In modern devices (mobile phones, tablets, laptops) the battery charging current is automatically switched off when the battery reaches 100 %. After being disconnected, the power supply cools down. It is a healthy practice for the battery.

But if (after the charge) the device is kept connected to the mains and is used, who provides the energy? The battery or the wall socket? If it is the battery, the power supply should continue to charge it, but it doesn't, because it keeps being cold (1); if it is the power supply - somehow bypassing the battery - it should again become hot as during the charge.

(1) Moreover, the battery would continuously charge and discharge around 99% - 100 % and this could damage it.

  • 1
    \$\begingroup\$ This answer to a similar question may give some insight. \$\endgroup\$ – Roger Rowland May 16 '16 at 9:04
  • 1
    \$\begingroup\$ But if (after the charge) the device is kept connected to the mains and is used, who provides the energy? The mains adapter does as long as it can provide the required power. If it cannot (for example it is a 500 mA adapter and everything on the phone is at maximum power) then the additional needed power comes from the battery. This is the most sensible way to handle this and easy to implement in the electronics so in almost every phone it works this way. \$\endgroup\$ – Bimpelrekkie May 16 '16 at 10:11

When the battery is full and the charger's on, the charger provides the power, probably the main reason the charger doesn't get hot is that it's not working as had.

For example, my laptop charger is 65W and my battery monitoring tools tell me that it usually pumps up to 35W directly into the battery, at 35+ watts, the charger gets warm. However, the laptop it's self needs only 6W when running normally, the charger cools down as it doesn't need to work anywhere near as hard to run just the laptop. The power the laptop is drawing is coming directly from the charger and is bypassing the battery altogether.

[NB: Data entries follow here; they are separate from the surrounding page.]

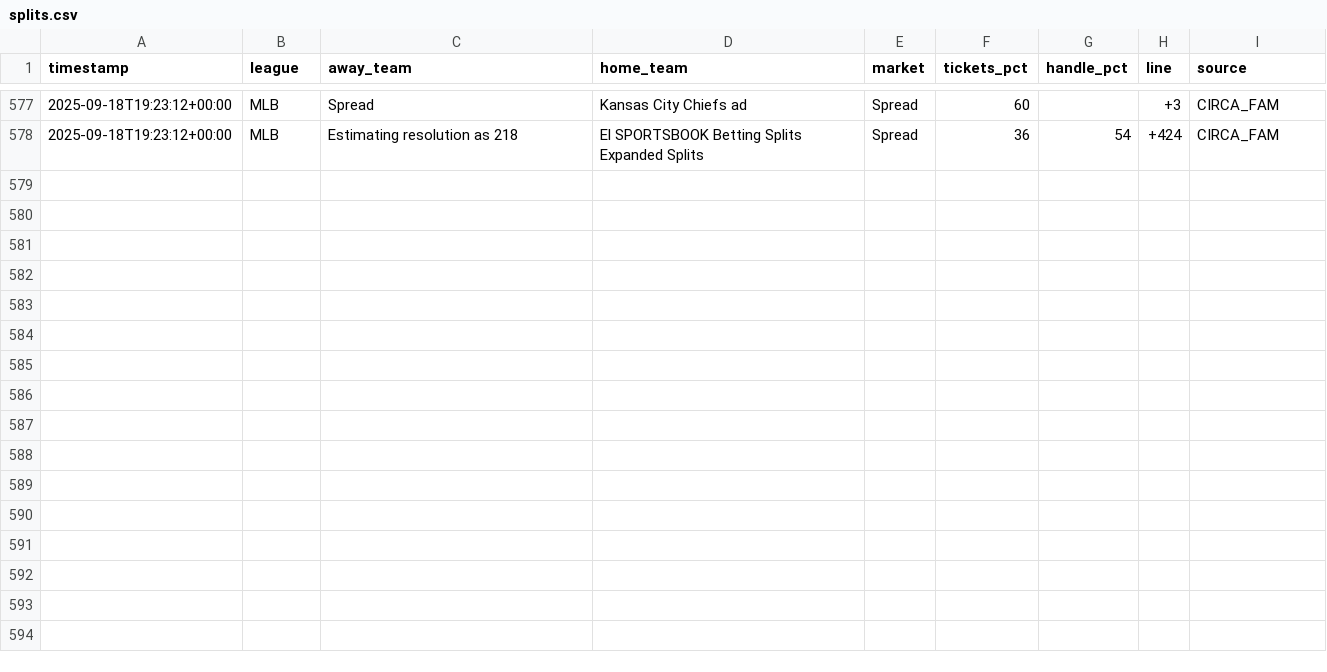
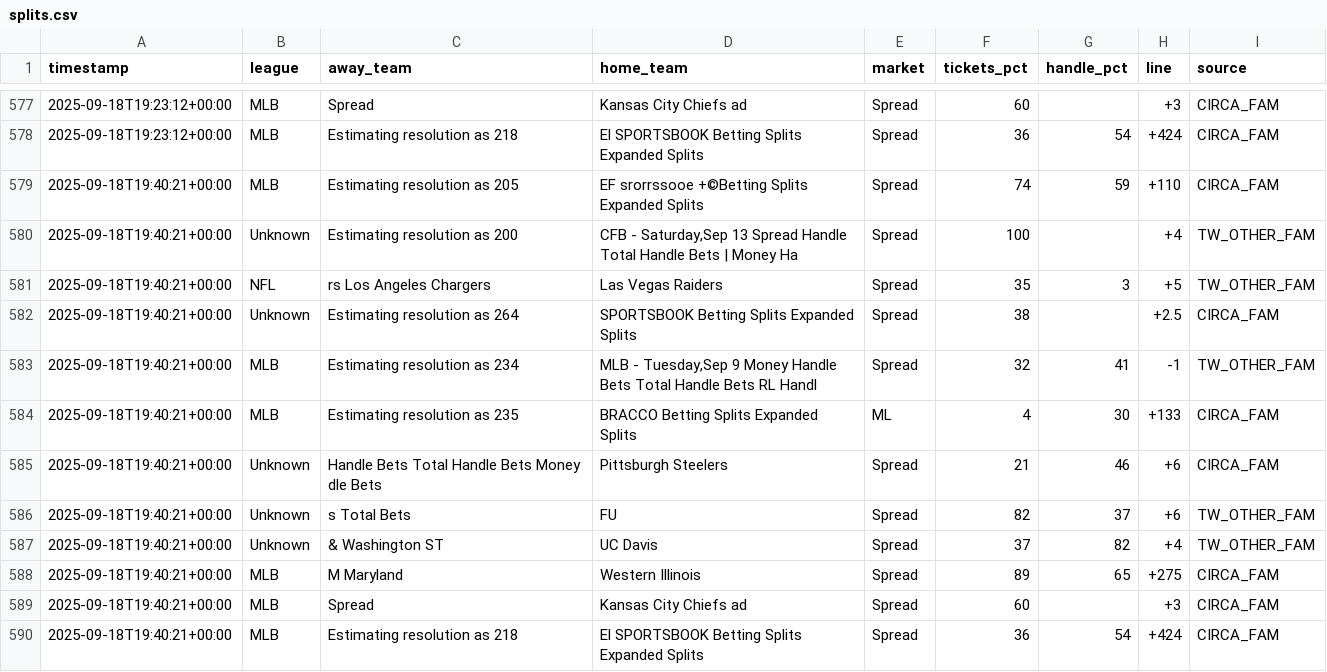
Before and after one commit to dannyjdalzell/splits-feed, a CSV file: splits.csv, drawn as a sheet; only a part is shown, gaps mark what is left out.

```diff
--- a/splits.csv
+++ b/splits.csv
@@ -578 +578,13 @@ timestamp,league,away_team,home_team,market,tickets_pct,handle_pct,line,source
 2025-09-18T19:23:12+00:00,MLB,Estimating resolution as 218,El SPORTSBOOK Betting Splits Expanded Splits,Spread,36,54,+424,CIRCA_FAM
+2025-09-18T19:40:21+00:00,MLB,Estimating resolution as 205,EF srorrssooe +©Betting Splits Expanded Splits,Spread,74,59,+110,CIRCA_FAM
+2025-09-18T19:40:21+00:00,Unknown,Estimating resolution as 200,"CFB - Saturday,Sep 13 Spread Handle Total Handle Bets | Money Ha",Spread,100,,+4,TW_OTHER_FAM
+2025-09-18T19:40:21+00:00,NFL,rs Los Angeles Chargers,Las Vegas Raiders,Spread,35,3,+5,TW_OTHER_FAM
+2025-09-18T19:40:21+00:00,Unknown,Estimating resolution as 264,SPORTSBOOK Betting Splits Expanded Splits,Spread,38,,+2.5,CIRCA_FAM
+2025-09-18T19:40:21+00:00,MLB,Estimating resolution as 234,"MLB - Tuesday,Sep 9 Money Handle Bets Total Handle Bets RL Handl",Spread,32,41,-1,TW_OTHER_FAM
+2025-09-18T19:40:21+00:00,MLB,Estimating resolution as 235,BRACCO Betting Splits Expanded Splits,ML,4,30,+133,CIRCA_FAM
+2025-09-18T19:40:21+00:00,Unknown,Handle Bets Total Handle Bets Money dle Bets,Pittsburgh Steelers,Spread,21,46,+6,CIRCA_FAM
+2025-09-18T19:40:21+00:00,Unknown,s Total Bets,FU,Spread,82,37,+6,TW_OTHER_FAM
+2025-09-18T19:40:21+00:00,Unknown,& Washington ST,UC Davis,Spread,37,82,+4,TW_OTHER_FAM
+2025-09-18T19:40:21+00:00,MLB,M Maryland,Western Illinois,Spread,89,65,+275,CIRCA_FAM
+2025-09-18T19:40:21+00:00,MLB,Spread,Kansas City Chiefs ad,Spread,60,,+3,CIRCA_FAM
+2025-09-18T19:40:21+00:00,MLB,Estimating resolution as 218,El SPORTSBOOK Betting Splits Expanded Splits,Spread,36,54,+424,CIRCA_FAM
```
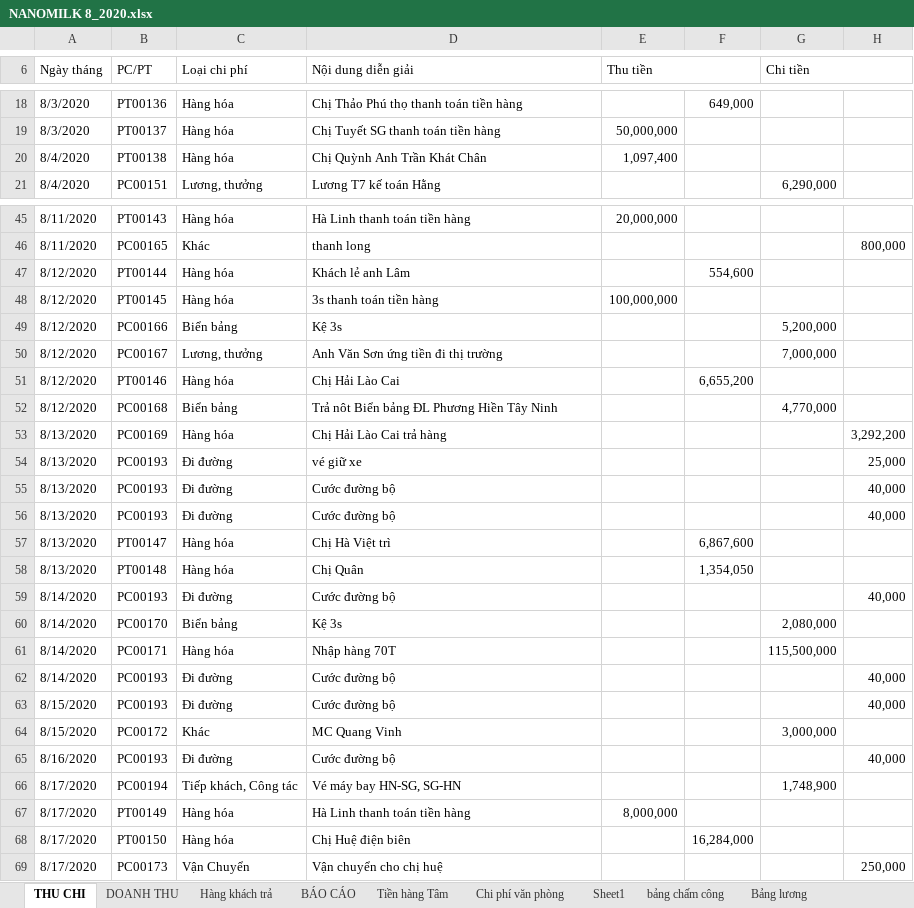
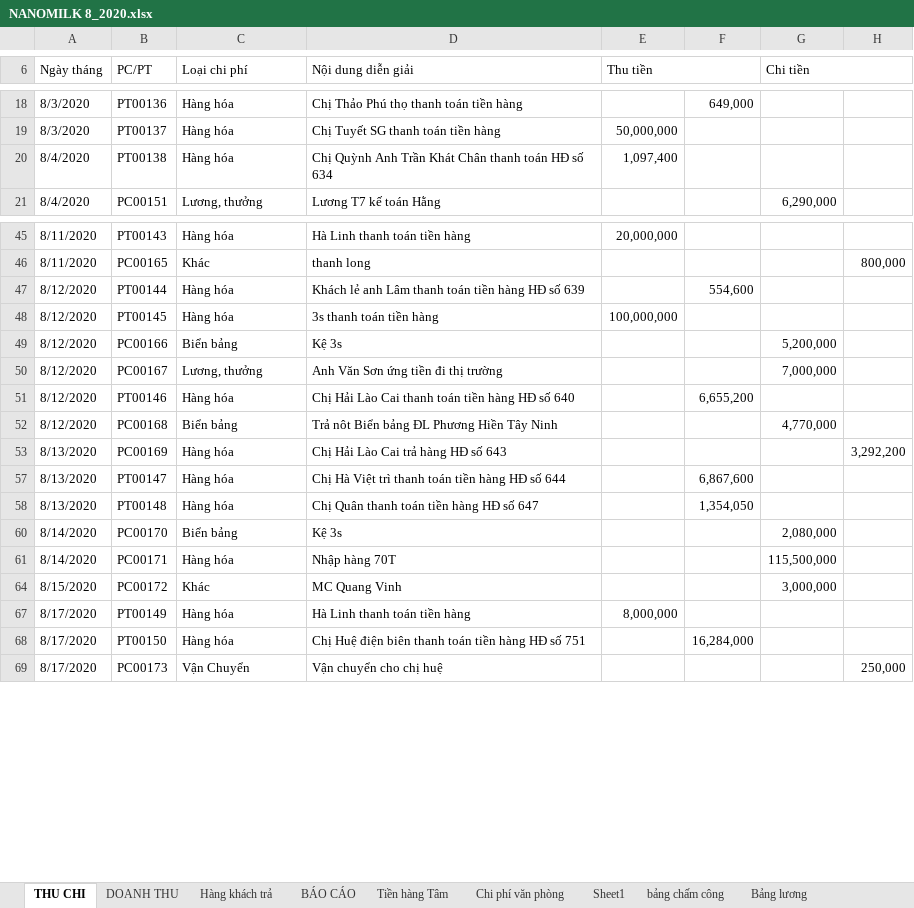
Before and after one commit to lexusna98/HangWorkspace, an Excel workbook: KẾ TOÁN - THÁI HẰNG/NANOMILK 8_2020.xlsx, sheet THU CHI, drawn as a sheet; only a part is shown, gaps mark what is left out; values as stored, in another font and other column widths than the file's, no cell formats; the diff covers the shown part only; the diff names each change by its address in the sheet, - before the commit and + after, or states it on an @@ line.

```diff
--- a/KẾ TOÁN - THÁI HẰNG/NANOMILK 8_2020.xlsx (sheet THU CHI)
+++ b/KẾ TOÁN - THÁI HẰNG/NANOMILK 8_2020.xlsx (sheet THU CHI)
-D20 (Nội dung diễn giải): Chị Quỳnh Anh Trần Khát Chân
+D20 (Nội dung diễn giải): Chị Quỳnh Anh Trần Khát Chân thanh toán HĐ số 634
-D47 (Nội dung diễn giải): Khách lẻ anh Lâm
+D47 (Nội dung diễn giải): Khách lẻ anh Lâm thanh toán tiền hàng HĐ số 639
-D51 (Nội dung diễn giải): Chị Hải Lào Cai
+D51 (Nội dung diễn giải): Chị Hải Lào Cai thanh toán tiền hàng HĐ số 640
-D53 (Nội dung diễn giải): Chị Hải Lào Cai trả hàng
+D53 (Nội dung diễn giải): Chị Hải Lào Cai trả hàng HĐ số 643
@@ row 54 hidden: 8/13/2020 | PC00193 | Đi đường | vé giữ xe |  |  |  | 25,000 @@
@@ row 55 hidden: 8/13/2020 | PC00193 | Đi đường | Cước đường bộ |  |  |  | 40,000 @@
@@ row 56 hidden: 8/13/2020 | PC00193 | Đi đường | Cước đường bộ |  |  |  | 40,000 @@
-D57 (Nội dung diễn giải): Chị Hà Việt trì
+D57 (Nội dung diễn giải): Chị Hà Việt trì thanh toán tiền hàng HĐ số 644
-D58 (Nội dung diễn giải): Chị Quân
+D58 (Nội dung diễn giải): Chị Quân thanh toán tiền hàng HĐ số 647
@@ row 59 hidden: 8/14/2020 | PC00193 | Đi đường | Cước đường bộ |  |  |  | 40,000 @@
@@ row 62 hidden: 8/14/2020 | PC00193 | Đi đường | Cước đường bộ |  |  |  | 40,000 @@
@@ row 63 hidden: 8/15/2020 | PC00193 | Đi đường | Cước đường bộ |  |  |  | 40,000 @@
@@ row 65 hidden: 8/16/2020 | PC00193 | Đi đường | Cước đường bộ |  |  |  | 40,000 @@
@@ row 66 hidden: 8/17/2020 | PC00194 | Tiếp khách, Công tác | Vé máy bay HN-SG, SG-HN |  |  | 1,748,900 @@
-D68 (Nội dung diễn giải): Chị Huệ điện biên
+D68 (Nội dung diễn giải): Chị Huệ điện biên thanh toán tiền hàng HĐ số 751
```
Also changed, not shown: 23 hidden or unhidden rows and 10 edited cells elsewhere in this sheet, cell formats, KẾ TOÁN - THÁI HẰNG/NANOMILK 9_2020.xlsx, 2 other files.
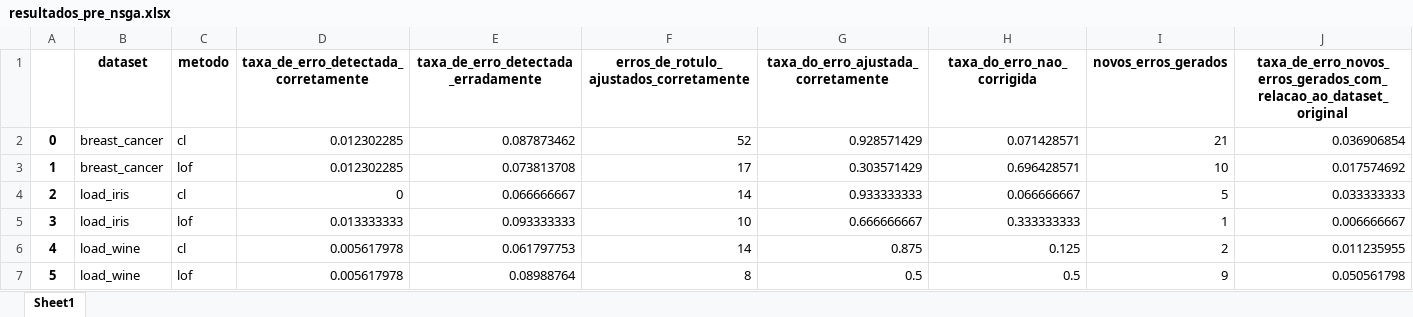
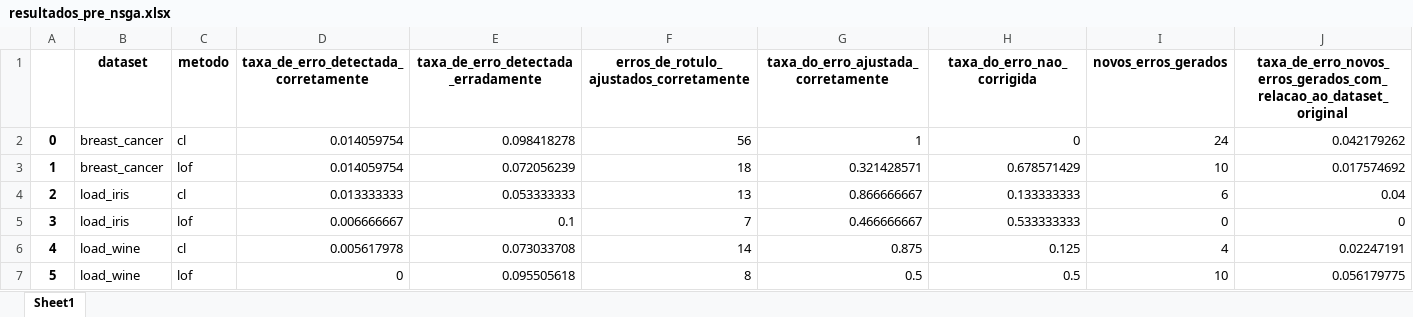
Before and after one commit to Maxnasc/Errors_in_labels_with_PC, an Excel workbook: resultados_pre_nsga.xlsx, sheet Sheet1, drawn as a sheet; only a part is shown; values as stored, in another font and other column widths than the file's, no borders; the diff covers the shown part only; the diff names each change by its address in the sheet, - before the commit and + after, or states it on an @@ line.

```diff
--- a/resultados_pre_nsga.xlsx (sheet Sheet1)
+++ b/resultados_pre_nsga.xlsx (sheet Sheet1)
-D2:D3: 0.012302285
+D2:D3: 0.014059754
-E2: 0.087873462
+E2: 0.098418278
-F2: 52
+F2: 56
-G2: 0.928571429
+G2: 1
-H2 (taxa_do_erro_nao_corrigida): 0.071428571
+H2 (taxa_do_erro_nao_corrigida): 0
-I2 (novos_erros_gerados): 21
+I2 (novos_erros_gerados): 24
-J2: 0.036906854
+J2: 0.042179262
-E3: 0.073813708
+E3: 0.072056239
-F3: 17
+F3: 18
-G3: 0.303571429
+G3: 0.321428571
-H3 (taxa_do_erro_nao_corrigida): 0.696428571
+H3 (taxa_do_erro_nao_corrigida): 0.678571429
-D4: 0
+D4: 0.013333333
-E4: 0.066666667
+E4: 0.053333333
-F4: 14
+F4: 13
-G4: 0.933333333
+G4: 0.866666667
-H4 (taxa_do_erro_nao_corrigida): 0.066666667
+H4 (taxa_do_erro_nao_corrigida): 0.133333333
-I4 (novos_erros_gerados): 5
+I4 (novos_erros_gerados): 6
-J4: 0.033333333
+J4: 0.04
-D5: 0.013333333
+D5: 0.006666667
-E5: 0.093333333
+E5: 0.1
-F5: 10
+F5: 7
-G5: 0.666666667
+G5: 0.466666667
-H5 (taxa_do_erro_nao_corrigida): 0.333333333
+H5 (taxa_do_erro_nao_corrigida): 0.533333333
-I5 (novos_erros_gerados): 1
+I5 (novos_erros_gerados): 0
-J5: 0.006666667
+J5: 0
-E6: 0.061797753
+E6: 0.073033708
-I6 (novos_erros_gerados): 2
+I6 (novos_erros_gerados): 4
-J6: 0.011235955
+J6: 0.02247191
-D7: 0.005617978
+D7: 0
-E7: 0.08988764
+E7: 0.095505618
-I7 (novos_erros_gerados): 9
+I7 (novos_erros_gerados): 10
-J7: 0.050561798
+J7: 0.056179775
```
Also changed, not shown: 1 added row, 1 removed row and 12 edited cells elsewhere in this sheet, 33 other files.
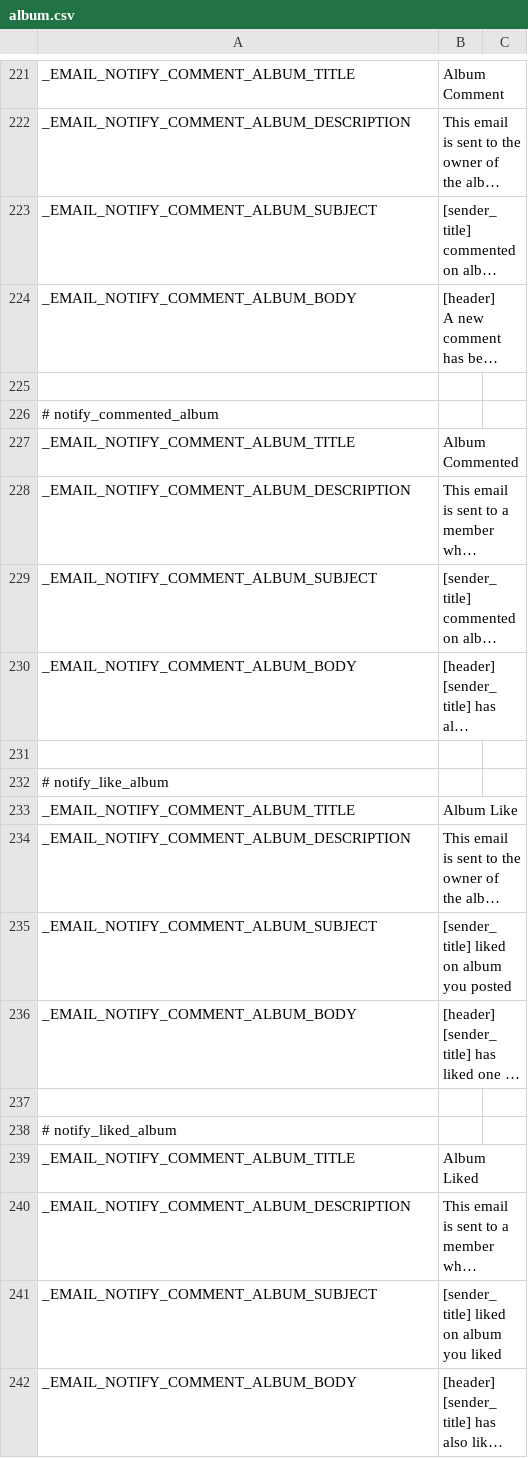
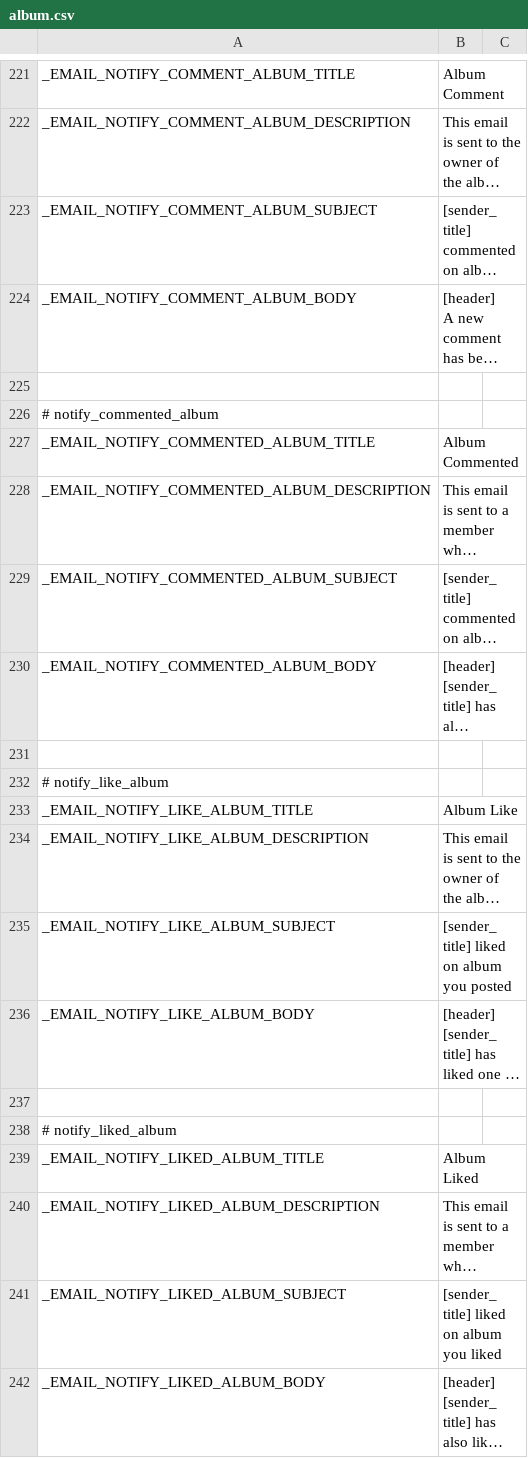
Before and after one commit to janardhancr1/MOM_Projects, a CSV file: SE405/application/languages/en/album.csv, drawn as a sheet; only a part is shown, gaps mark what is left out; long unchanged cells end in …; the diff names each change by its address in the sheet, - before the commit and + after, or states it on an @@ line.

```diff
--- a/SE405/application/languages/en/album.csv
+++ b/SE405/application/languages/en/album.csv
-A227: _EMAIL_NOTIFY_COMMENT_ALBUM_TITLE
+A227: _EMAIL_NOTIFY_COMMENTED_ALBUM_TITLE
-A228: _EMAIL_NOTIFY_COMMENT_ALBUM_DESCRIPTION
+A228: _EMAIL_NOTIFY_COMMENTED_ALBUM_DESCRIPTION
-A229: _EMAIL_NOTIFY_COMMENT_ALBUM_SUBJECT
+A229: _EMAIL_NOTIFY_COMMENTED_ALBUM_SUBJECT
-A230: _EMAIL_NOTIFY_COMMENT_ALBUM_BODY
+A230: _EMAIL_NOTIFY_COMMENTED_ALBUM_BODY
-A233: _EMAIL_NOTIFY_COMMENT_ALBUM_TITLE
+A233: _EMAIL_NOTIFY_LIKE_ALBUM_TITLE
-A234: _EMAIL_NOTIFY_COMMENT_ALBUM_DESCRIPTION
+A234: _EMAIL_NOTIFY_LIKE_ALBUM_DESCRIPTION
-A235: _EMAIL_NOTIFY_COMMENT_ALBUM_SUBJECT
+A235: _EMAIL_NOTIFY_LIKE_ALBUM_SUBJECT
-A236: _EMAIL_NOTIFY_COMMENT_ALBUM_BODY
+A236: _EMAIL_NOTIFY_LIKE_ALBUM_BODY
-A239: _EMAIL_NOTIFY_COMMENT_ALBUM_TITLE
+A239: _EMAIL_NOTIFY_LIKED_ALBUM_TITLE
-A240: _EMAIL_NOTIFY_COMMENT_ALBUM_DESCRIPTION
+A240: _EMAIL_NOTIFY_LIKED_ALBUM_DESCRIPTION
-A241: _EMAIL_NOTIFY_COMMENT_ALBUM_SUBJECT
+A241: _EMAIL_NOTIFY_LIKED_ALBUM_SUBJECT
-A242: _EMAIL_NOTIFY_COMMENT_ALBUM_BODY
+A242: _EMAIL_NOTIFY_LIKED_ALBUM_BODY
```
Also changed, not shown: SE405/application/languages/en/blog.csv, SE405/application/languages/en/classified.csv, 3 other files.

As a side note, the life cycle of any rechargeable battery (not just Lithium) is heavily dependent on how much it is discharged each cycle. A battery that has a 1000 cycle life at 80% DoD (depth of discharge) may last for 2000 cycles at 50% DoD or tens of thousands at a few % DoD, the more the battery is discharged, the shorter the life. It's not a hard and fast rule though, just because it says it has a 1000 cycle life doesn't mean it'll die at 1001 cycles. It's a gradual loss right from day 1, e.g. losing 0.01% per cycle would leave you with ~90% of your original capacity after 1000 cycles (0.9999^1000 = 0.904 or ~90%)

| improve this answer | |
  • \$\begingroup\$ The lifetime depends more on how high it is charged rather than how low it is discharged, because the worst degradation occurs at high voltages (and high temps), which accelerate internal parasitic reactions. \$\endgroup\$ – Bill Dubuque May 16 '16 at 15:38
  • \$\begingroup\$ If the figure of merit is number of cycles, then shallow discharge is better. But if the figure of merit is operating hours, then somewhat deeper discharges are advantageous (because you get more total operating hours that way). In other words, 1000 cycles at 20% depth of discharge gives you the same number of operating hours as 500 cycles at 40% (approximately). So there is an optimal depth of discharge, somewhere. \$\endgroup\$ – mkeith May 16 '16 at 21:10

Your Answer

By clicking “Post Your Answer”, you agree to our terms of service, privacy policy and cookie policy

Not the answer you're looking for? Browse other questions tagged or ask your own question.